• **Your task**: How many lines in the material below contain the word "Locked"? Write only the number.

╔══

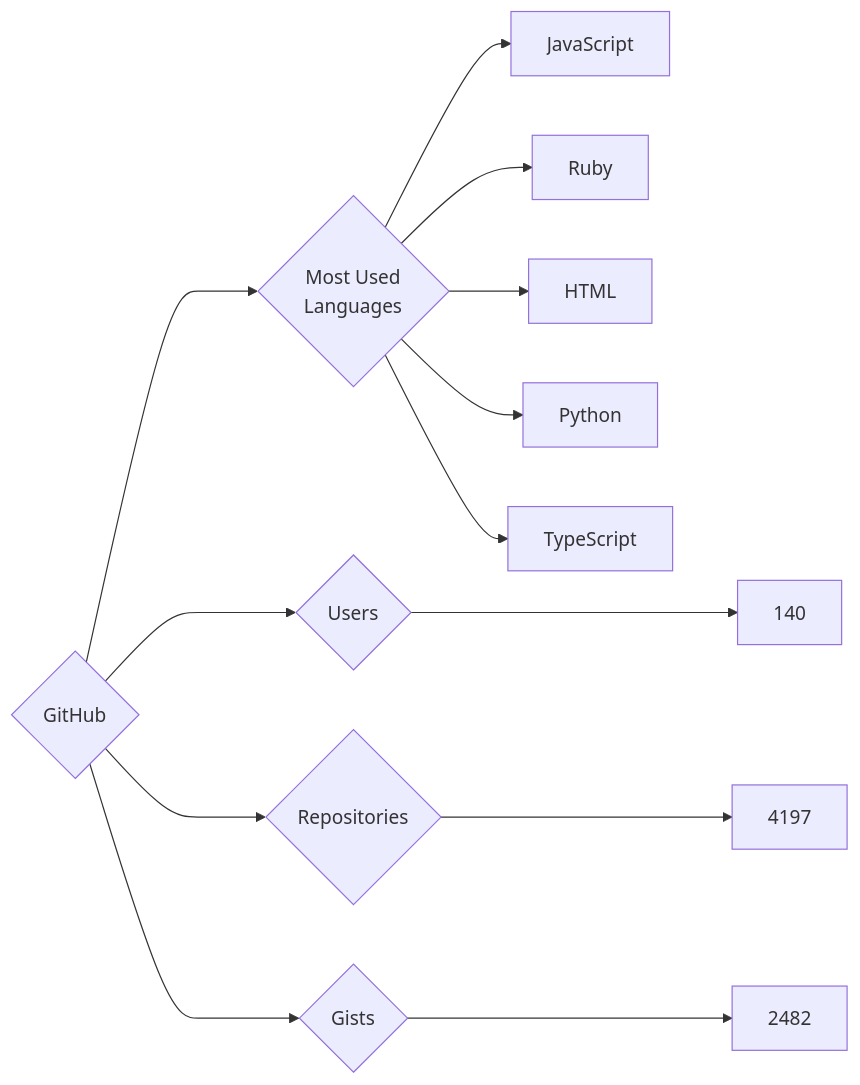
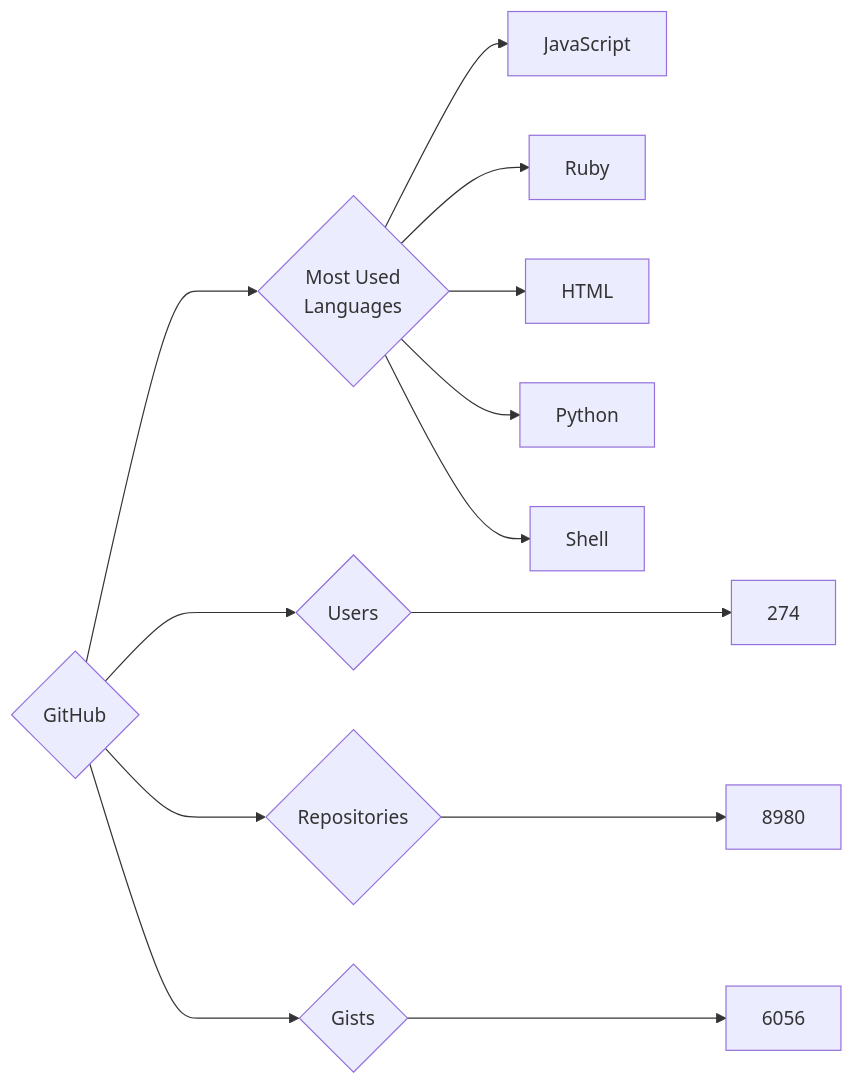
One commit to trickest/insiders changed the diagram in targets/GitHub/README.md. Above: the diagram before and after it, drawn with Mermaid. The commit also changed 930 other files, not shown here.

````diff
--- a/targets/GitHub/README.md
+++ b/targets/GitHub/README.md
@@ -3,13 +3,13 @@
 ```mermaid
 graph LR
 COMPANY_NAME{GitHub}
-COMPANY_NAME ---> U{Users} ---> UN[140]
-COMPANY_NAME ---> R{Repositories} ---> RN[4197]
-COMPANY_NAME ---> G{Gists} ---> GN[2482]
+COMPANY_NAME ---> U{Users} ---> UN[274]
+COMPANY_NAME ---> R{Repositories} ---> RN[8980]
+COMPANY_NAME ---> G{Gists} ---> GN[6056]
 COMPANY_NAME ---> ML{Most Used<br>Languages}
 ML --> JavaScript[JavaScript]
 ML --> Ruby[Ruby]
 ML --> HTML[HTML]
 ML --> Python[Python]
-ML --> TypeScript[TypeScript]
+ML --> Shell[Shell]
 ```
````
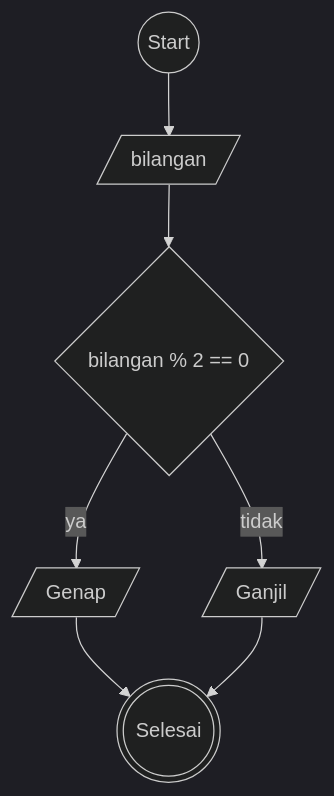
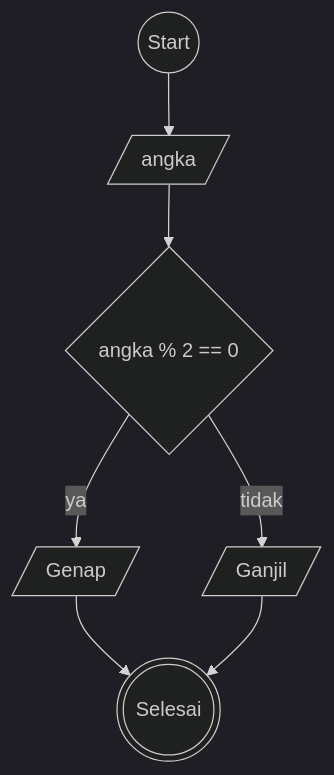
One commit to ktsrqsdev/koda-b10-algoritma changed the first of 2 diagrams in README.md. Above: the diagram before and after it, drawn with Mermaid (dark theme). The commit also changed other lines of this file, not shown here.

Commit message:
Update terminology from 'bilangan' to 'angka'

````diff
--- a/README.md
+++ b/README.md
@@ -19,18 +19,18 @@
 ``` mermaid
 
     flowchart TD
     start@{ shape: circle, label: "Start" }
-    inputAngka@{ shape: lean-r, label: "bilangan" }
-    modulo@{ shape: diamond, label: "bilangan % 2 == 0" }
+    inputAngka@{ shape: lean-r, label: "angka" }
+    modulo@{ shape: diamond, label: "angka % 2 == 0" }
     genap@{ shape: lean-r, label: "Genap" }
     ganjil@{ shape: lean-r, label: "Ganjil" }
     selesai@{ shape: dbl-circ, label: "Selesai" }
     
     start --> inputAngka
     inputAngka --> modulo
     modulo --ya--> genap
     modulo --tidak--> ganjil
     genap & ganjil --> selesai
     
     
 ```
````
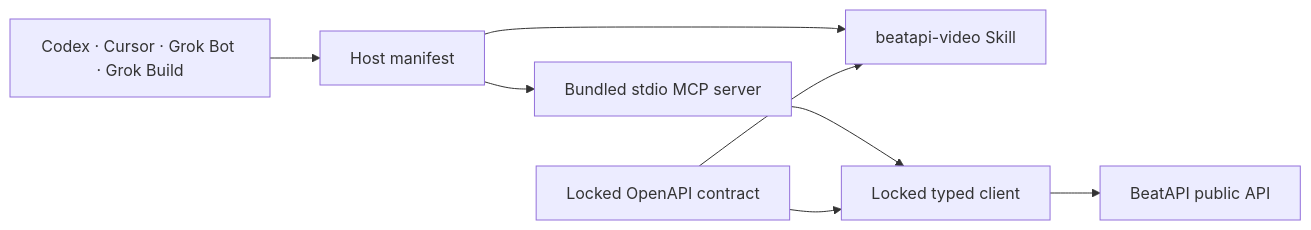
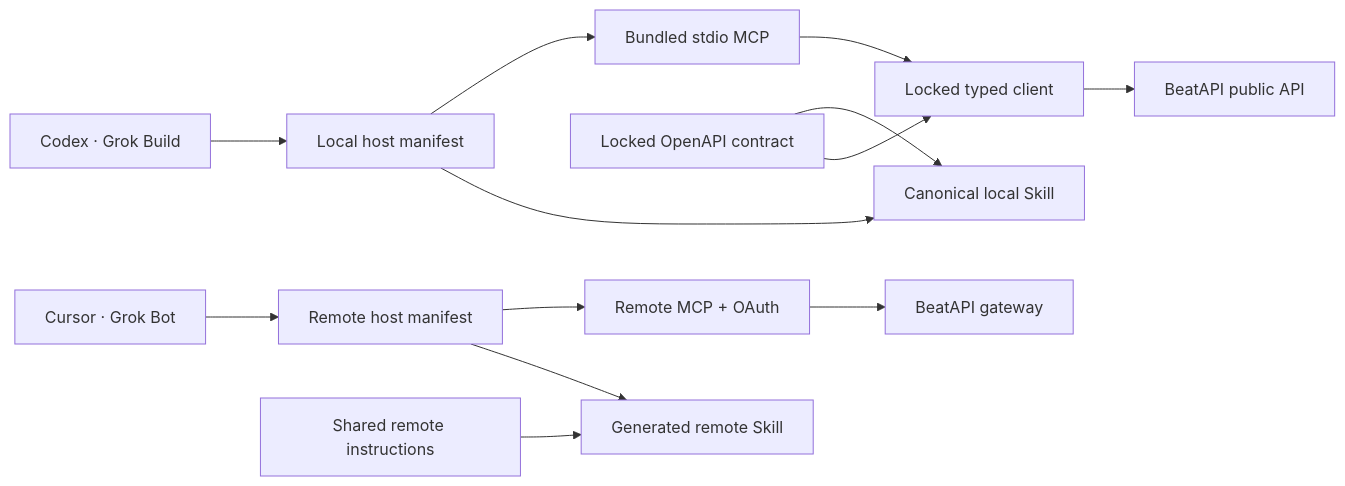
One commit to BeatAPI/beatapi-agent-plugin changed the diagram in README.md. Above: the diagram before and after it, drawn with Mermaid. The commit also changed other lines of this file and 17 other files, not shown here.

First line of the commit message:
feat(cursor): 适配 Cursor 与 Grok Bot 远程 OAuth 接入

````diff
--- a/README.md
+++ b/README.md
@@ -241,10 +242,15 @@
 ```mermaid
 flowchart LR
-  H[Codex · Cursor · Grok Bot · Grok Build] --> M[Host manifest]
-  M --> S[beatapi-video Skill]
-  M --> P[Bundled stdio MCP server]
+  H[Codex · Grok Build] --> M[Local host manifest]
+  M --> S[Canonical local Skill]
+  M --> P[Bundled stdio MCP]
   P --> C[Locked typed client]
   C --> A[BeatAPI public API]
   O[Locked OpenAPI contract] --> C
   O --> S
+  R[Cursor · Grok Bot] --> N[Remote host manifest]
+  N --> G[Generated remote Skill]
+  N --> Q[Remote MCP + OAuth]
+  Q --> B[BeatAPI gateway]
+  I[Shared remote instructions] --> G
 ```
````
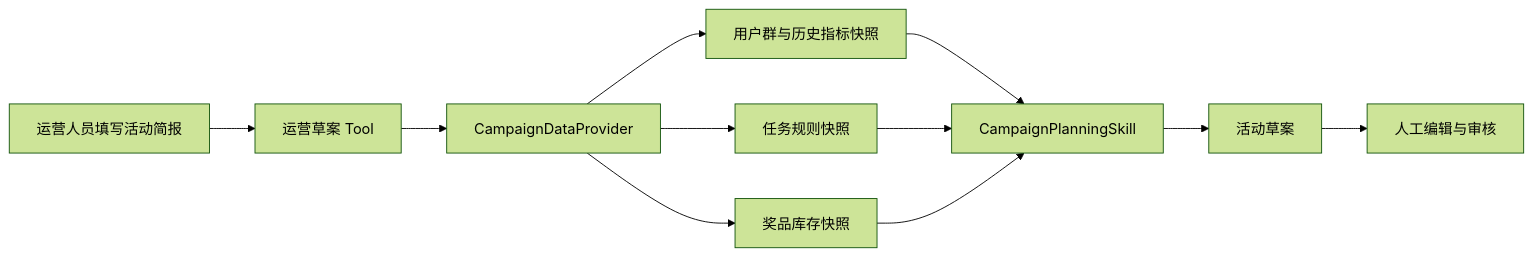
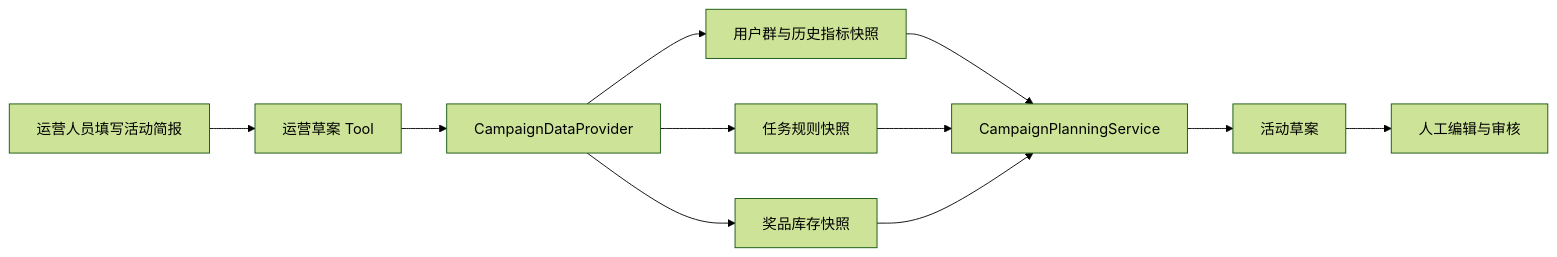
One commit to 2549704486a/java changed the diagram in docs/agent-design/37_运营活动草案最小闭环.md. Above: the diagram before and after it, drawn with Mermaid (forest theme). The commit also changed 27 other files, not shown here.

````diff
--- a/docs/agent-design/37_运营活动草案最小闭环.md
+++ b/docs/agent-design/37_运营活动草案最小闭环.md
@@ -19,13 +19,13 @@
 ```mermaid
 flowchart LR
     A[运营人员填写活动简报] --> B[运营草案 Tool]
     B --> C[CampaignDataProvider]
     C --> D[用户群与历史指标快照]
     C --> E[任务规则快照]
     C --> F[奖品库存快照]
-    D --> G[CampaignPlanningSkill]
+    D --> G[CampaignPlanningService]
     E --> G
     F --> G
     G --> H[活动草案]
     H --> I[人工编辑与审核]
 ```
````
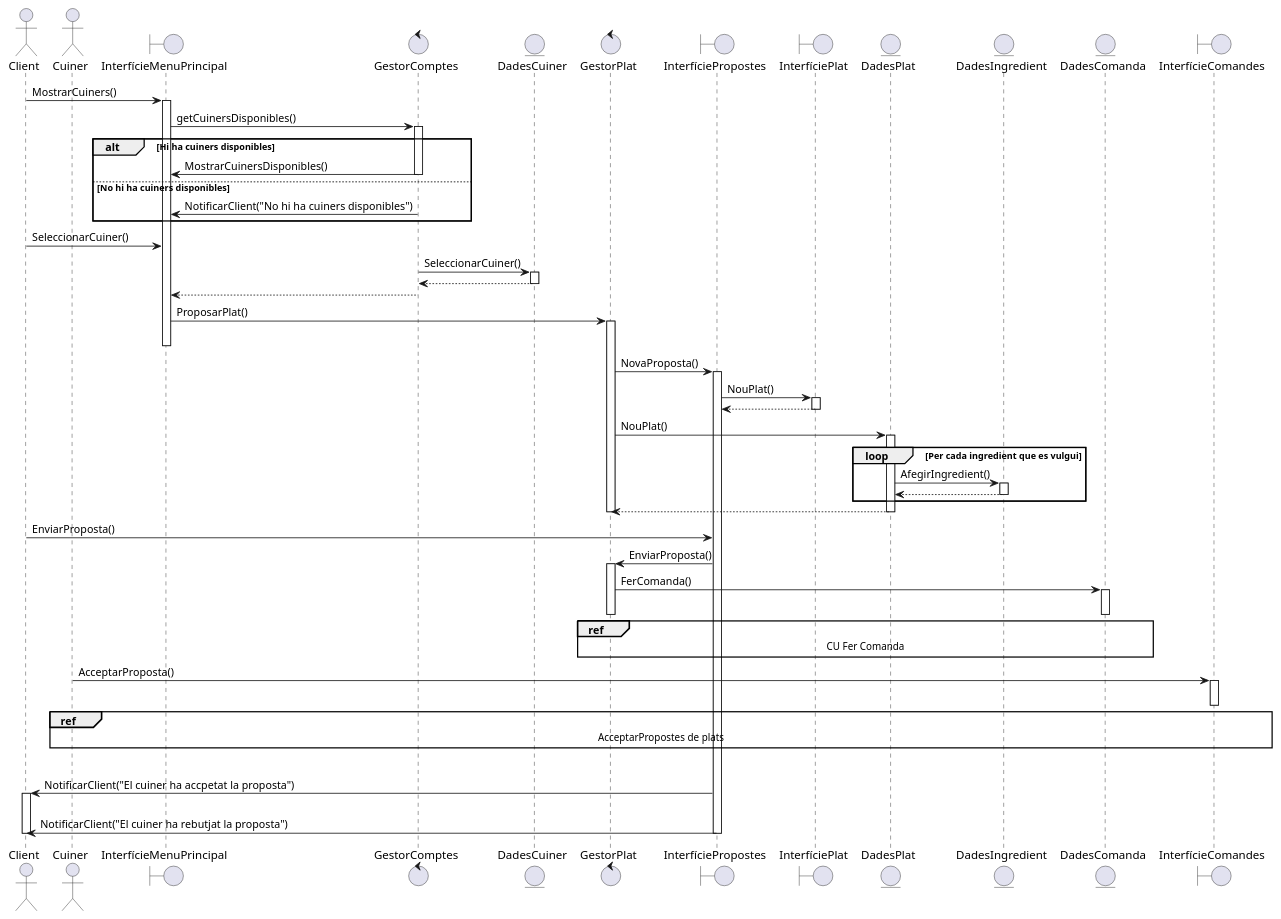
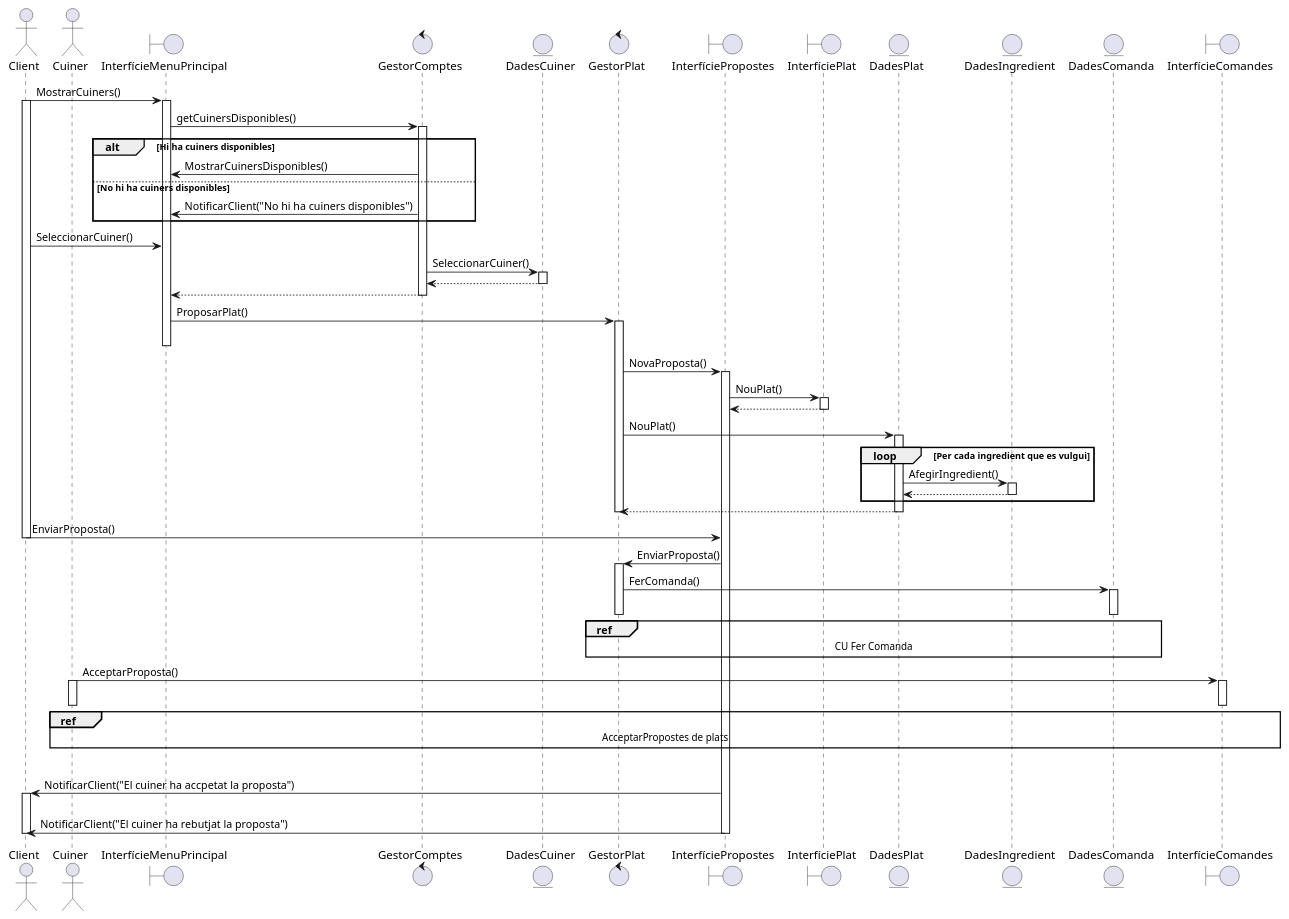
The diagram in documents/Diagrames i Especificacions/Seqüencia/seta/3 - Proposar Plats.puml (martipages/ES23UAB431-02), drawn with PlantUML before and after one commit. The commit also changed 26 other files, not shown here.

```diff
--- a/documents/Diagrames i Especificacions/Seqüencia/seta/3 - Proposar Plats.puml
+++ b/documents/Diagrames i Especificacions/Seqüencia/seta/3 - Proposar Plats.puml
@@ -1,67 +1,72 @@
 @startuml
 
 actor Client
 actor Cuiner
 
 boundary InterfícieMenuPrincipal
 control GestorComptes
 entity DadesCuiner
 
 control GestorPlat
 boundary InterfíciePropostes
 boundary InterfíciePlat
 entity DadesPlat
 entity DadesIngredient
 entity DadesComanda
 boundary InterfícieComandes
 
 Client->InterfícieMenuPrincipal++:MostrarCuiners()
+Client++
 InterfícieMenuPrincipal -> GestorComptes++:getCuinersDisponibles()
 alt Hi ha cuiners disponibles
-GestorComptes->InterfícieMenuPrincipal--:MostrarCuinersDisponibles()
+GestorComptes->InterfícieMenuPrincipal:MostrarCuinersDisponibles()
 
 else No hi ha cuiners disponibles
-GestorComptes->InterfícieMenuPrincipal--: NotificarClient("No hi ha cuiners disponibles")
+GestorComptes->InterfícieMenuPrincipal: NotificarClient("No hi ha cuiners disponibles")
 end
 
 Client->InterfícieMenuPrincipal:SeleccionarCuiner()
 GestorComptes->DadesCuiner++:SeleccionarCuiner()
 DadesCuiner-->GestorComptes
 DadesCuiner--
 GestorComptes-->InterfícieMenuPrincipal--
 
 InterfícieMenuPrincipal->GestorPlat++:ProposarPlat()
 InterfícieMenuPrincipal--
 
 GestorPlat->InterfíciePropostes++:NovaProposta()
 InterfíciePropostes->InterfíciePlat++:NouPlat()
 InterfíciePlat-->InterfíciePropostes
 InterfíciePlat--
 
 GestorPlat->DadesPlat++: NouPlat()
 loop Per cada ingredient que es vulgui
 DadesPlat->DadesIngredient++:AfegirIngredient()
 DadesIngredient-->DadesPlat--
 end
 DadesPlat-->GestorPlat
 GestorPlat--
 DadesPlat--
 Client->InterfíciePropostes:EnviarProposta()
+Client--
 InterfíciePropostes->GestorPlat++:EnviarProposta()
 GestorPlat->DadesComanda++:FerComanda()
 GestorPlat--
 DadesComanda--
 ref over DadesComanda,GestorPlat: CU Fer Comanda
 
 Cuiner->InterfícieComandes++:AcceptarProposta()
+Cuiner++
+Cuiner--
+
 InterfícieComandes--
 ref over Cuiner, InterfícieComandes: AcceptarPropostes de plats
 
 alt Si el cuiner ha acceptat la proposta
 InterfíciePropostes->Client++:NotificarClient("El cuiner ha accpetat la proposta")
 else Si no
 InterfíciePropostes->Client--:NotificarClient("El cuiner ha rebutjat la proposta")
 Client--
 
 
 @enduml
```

╚══

• **Result of the exercise**: 2